CEI Analysts: Let Airlines Merge, Markets Sort Out Winners, Losers

CEI Analysts: Let Airlines Merge, Markets Sort Out Winners, Losers

Transaction Would Assure Americans of a ‘Financially Sustainable Third Global Carrier’
August 13, 2013

WASHINGTON, D.C, Aug. 13, 2013 - Despite having allowed two huge mergers involving so-called “legacy carriers” in the last three years, the Department of Justice and six states have sued to block a proposed merger between American Airlines and US Airways. Analysts at the Competitive Enterprise Institute call on DOJ and the states to reconsider its decision and allow competition, rather than government, to sort out the winners and losers.

“The attack on the American Airlines-US Airways merger by the Department of Justice and a number of states is deeply misguided,” said Marc Scribner, Fellow in Land-Use and Transportation Studies at CEI. “A new American Airlines would be better positioned to compete with the other two legacy carriers and invest in fleet and airport improvements.
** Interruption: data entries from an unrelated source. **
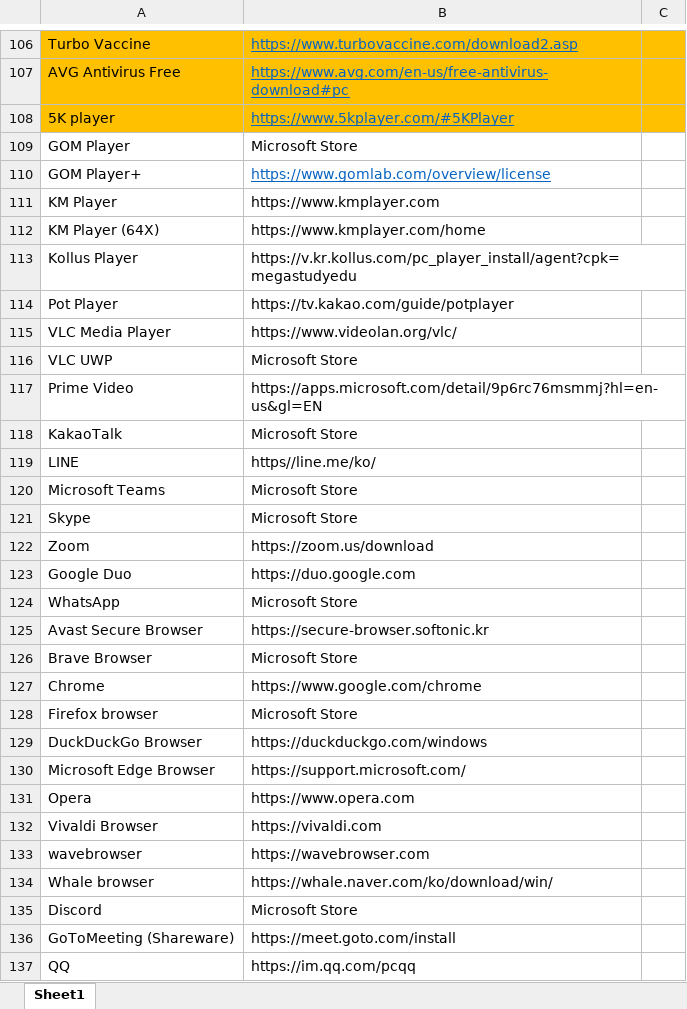
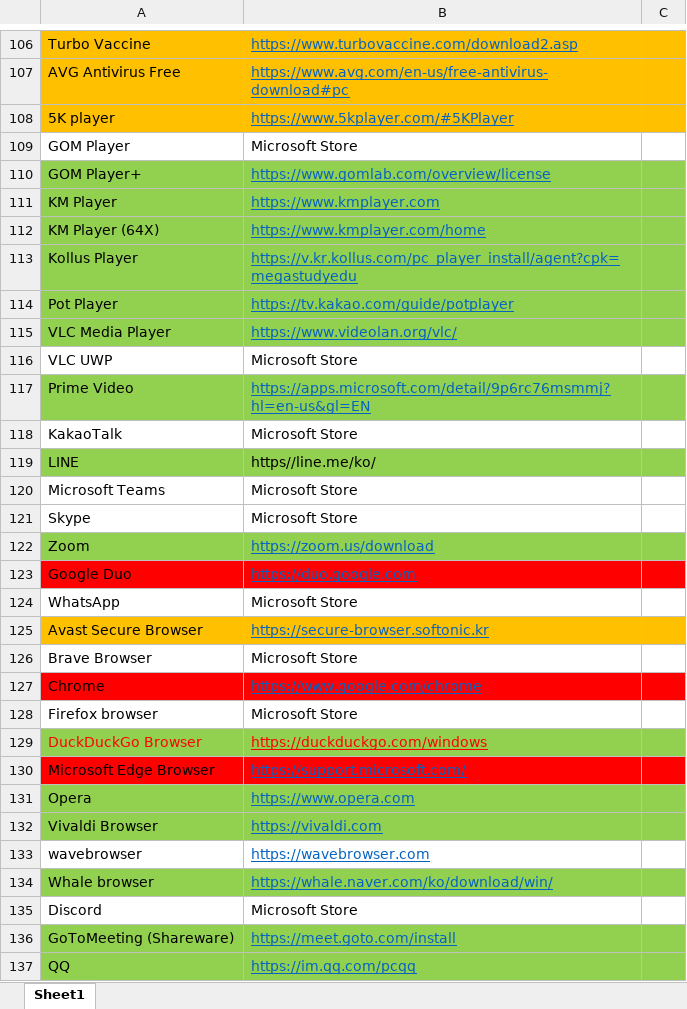
Before and after one commit to Tan120401/App_Web_Checklist, an Excel workbook: data_app_web.xlsx, sheet Sheet1, drawn as a sheet; only a part is shown, gaps mark what is left out; values as stored, in another font and other column widths than the file's, no borders; the diff covers the shown part only; the diff names each change by its address in the sheet, - before the commit and + after, or states it on an @@ line.

```diff
--- a/data_app_web.xlsx (sheet Sheet1)
+++ b/data_app_web.xlsx (sheet Sheet1)
-A110:C115 fill: none
+A110:C115 fill: #92D050
@@ B111:B115 underline: off → on, text colour: black → #0563C1 @@
-A117:C117 fill: none
+A117:C117 fill: #92D050
@@ B117 underline: off → on, text colour: black → #0563C1 @@
-A119:C119 fill: none
+A119:C119 fill: #92D050
-A122:C122 fill: none
+A122:C122 fill: #92D050
@@ B122:B123 underline: off → on, text colour: black → #0563C1 @@
-A123:C123 fill: none
+A123:C123 fill: #FF0000
-A125:C125 fill: none
+A125:C125 fill: #FFC000
@@ B125 underline: off → on, text colour: black → #0563C1 @@
-A127:C127 fill: none
+A127:C127 fill: #FF0000
@@ B127 underline: off → on, text colour: black → #0563C1 @@
-A129:C129 fill: none
+A129:C129 fill: #92D050
-A129:B129 text colour: black
+A129:B129 text colour: #FF0000
-B129:B134 underline: off
+B129:B134 underline: on
-A130:C130 fill: none
+A130:C130 fill: #FF0000
-B130:B134 text colour: black
+B130:B134 text colour: #0563C1
-A131:C132 fill: none
+A131:C132 fill: #92D050
-A134:C134 fill: none
+A134:C134 fill: #92D050
-A136:C137 fill: none
+A136:C137 fill: #92D050
@@ B136:B137 underline: off → on, text colour: black → #0563C1 @@
```
Also changed, not shown: cell formats elsewhere in this sheet, 30 other files.
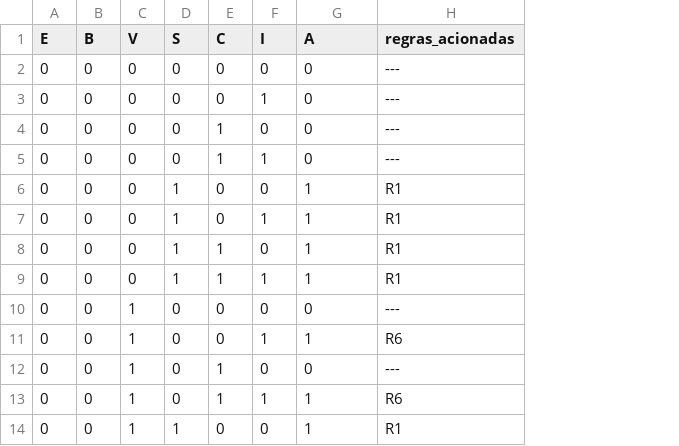
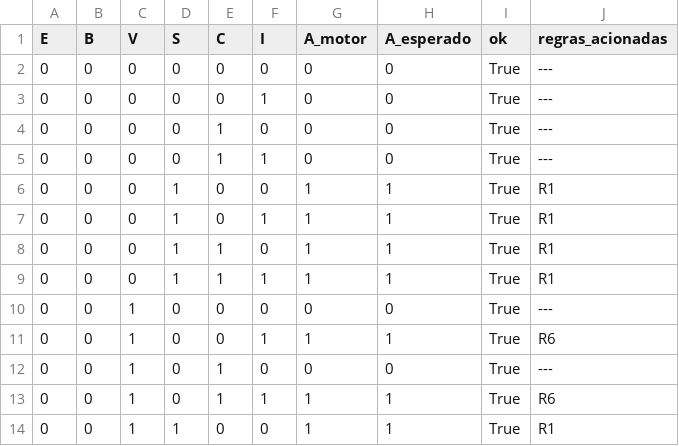
Before and after one commit to lmbernardo7520112/Atividade_Final_Trilha_I_Ifgoiano, a CSV file: academic_abntex2_attempt_v3_3/outputs/validacao_exaustiva_64.csv, drawn as a sheet; only a part is shown; the diff names each change by its address in the sheet, - before the commit and + after, or states it on an @@ line.

```diff
--- a/academic_abntex2_attempt_v3_3/outputs/validacao_exaustiva_64.csv
+++ b/academic_abntex2_attempt_v3_3/outputs/validacao_exaustiva_64.csv
+column H (A_esperado), rows 2-14: 0 | 0 | 0 | 0 | 1 | 1 | 1 | 1 | 0 | 1 | 0 | 1 | 1
+column I (ok), rows 2-14: all True
-G1: A
+G1: A_motor
```
Also changed, not shown: 8 other files.
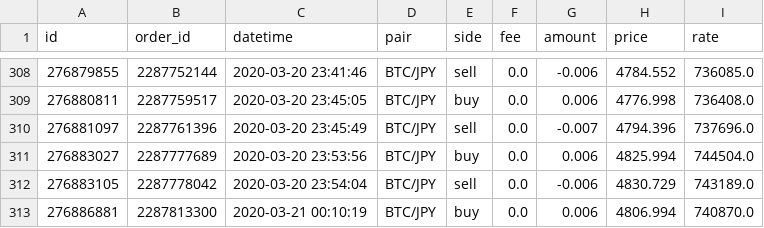
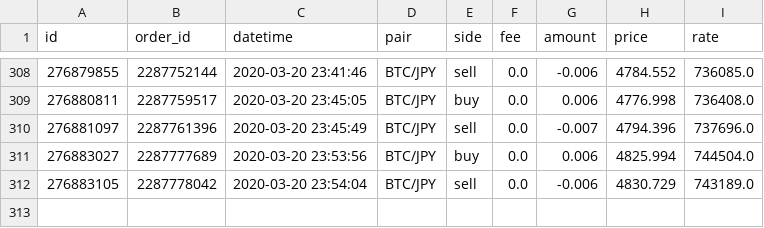
Before and after one commit to tsu-nera/bakuchi, a CSV file: reports/2003200210/trades/coincheck.csv, drawn as a sheet; only a part is shown, gaps mark what is left out.

```diff
--- a/reports/2003200210/trades/coincheck.csv
+++ b/reports/2003200210/trades/coincheck.csv
@@ -312,2 +312 @@ id,order_id,datetime,pair,side,fee,amount,price,rate
 276883105,2287778042,2020-03-20 23:54:04,BTC/JPY,sell,0.0,-0.006,4830.729,743189.0
-276886881,2287813300,2020-03-21 00:10:19,BTC/JPY,buy,0.0,0.006,4806.994,740870.0
```
Also changed, not shown: reports/2003200210/trades/liquid.csv, 1 other file.
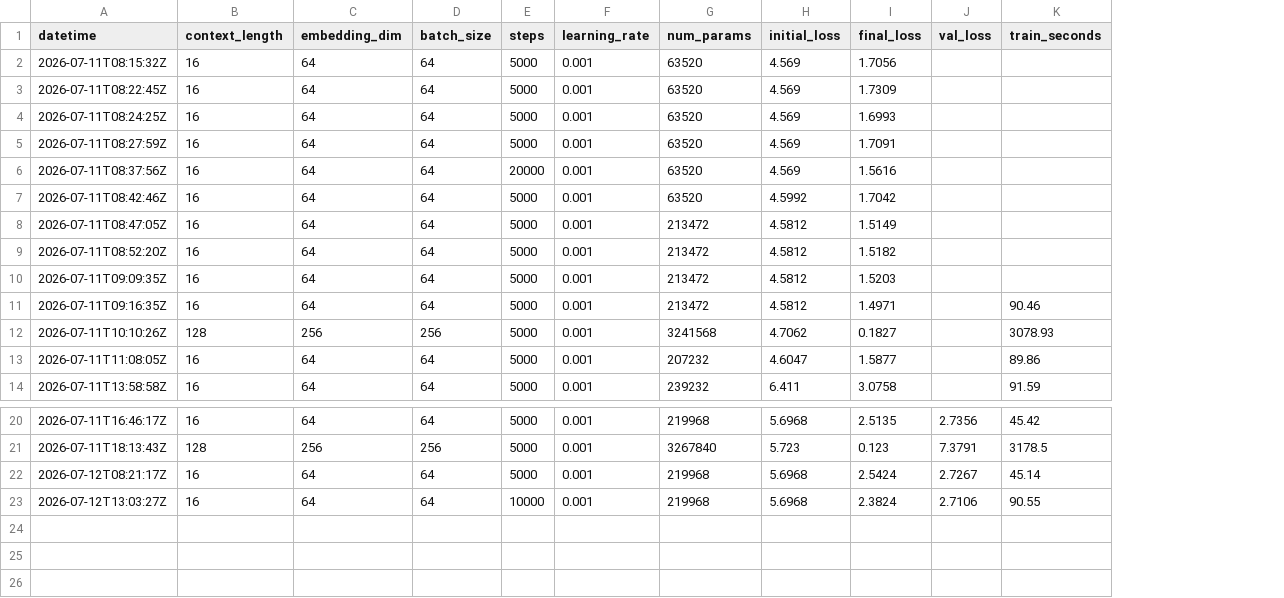
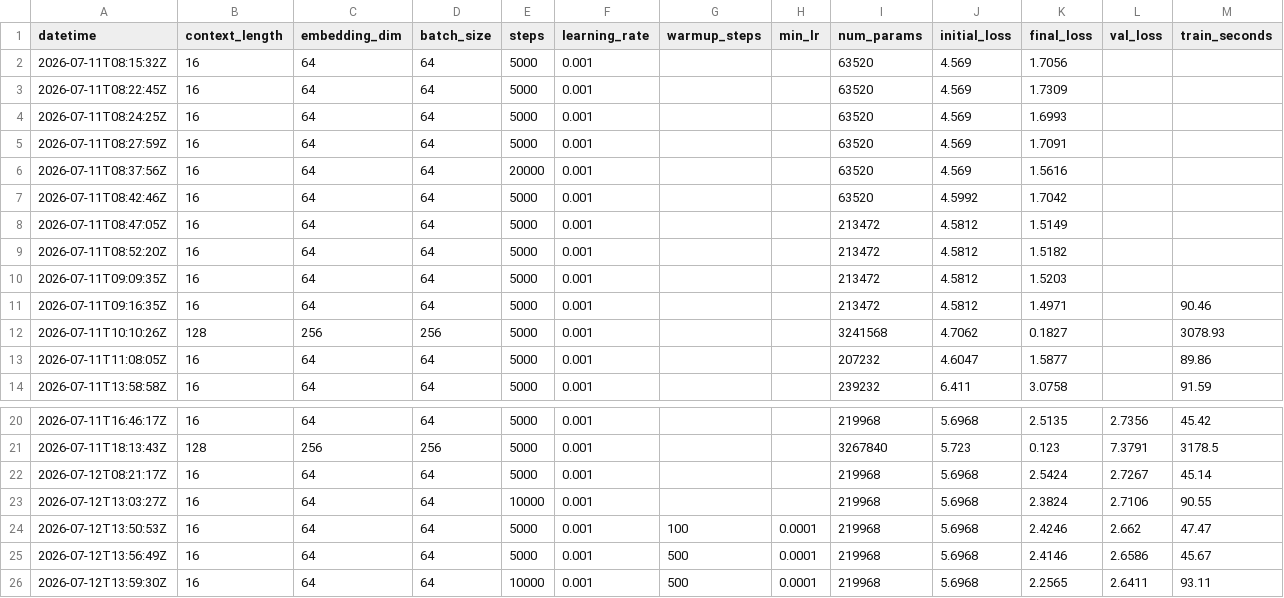
Before and after one commit to bystronerik/llm-from-scratch, a CSV file: results.csv, drawn as a sheet; only a part is shown, gaps mark what is left out; rows hold the shown columns only; the diff names each change by its address in the sheet, - before the commit and + after, or states it on an @@ line.

Commit message:
learning rate scheduler

```diff
--- a/results.csv
+++ b/results.csv
+column G (warmup_steps), empty
+column H (min_lr), empty
+row 24: 2026-07-12T13:50:53Z | 16 | 64 | 64 | 5000 | 0.001 | 100 | 0.0001 | 219968 | 5.6968 | 2.4246 | 2.662 | 47.47
+row 25: 2026-07-12T13:56:49Z | 16 | 64 | 64 | 5000 | 0.001 | 500 | 0.0001 | 219968 | 5.6968 | 2.4146 | 2.6586 | 45.67
+row 26: 2026-07-12T13:59:30Z | 16 | 64 | 64 | 10000 | 0.001 | 500 | 0.0001 | 219968 | 5.6968 | 2.2565 | 2.6411 | 93.11
```
Also changed, not shown: 4 other files.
On the heels of the successful Delta-Northwest and United-Continental mergers, this deal would offer travelers a financially sustainable third global carrier.

“Regulators’ obsession with mergers diverts attention from far more important aviation policy reforms that could actually greatly benefit air travelers. These include opening the domestic airline market to competition from foreign carriers, modernizing air traffic control, and improving airport capacity.”

Wayne Crews, CEI Vice President for Policy, added: “Yes, the merger would create the largest airline. But by blocking it, the Justice Department deprives consumers of the competitive responses of rival airlines, including other mergers, efficiencies, and new carrier entrance into underserved regions. Antitrust policy is supposed to aid consumers, not injure the expanding competitive process of which mergers should be a part.”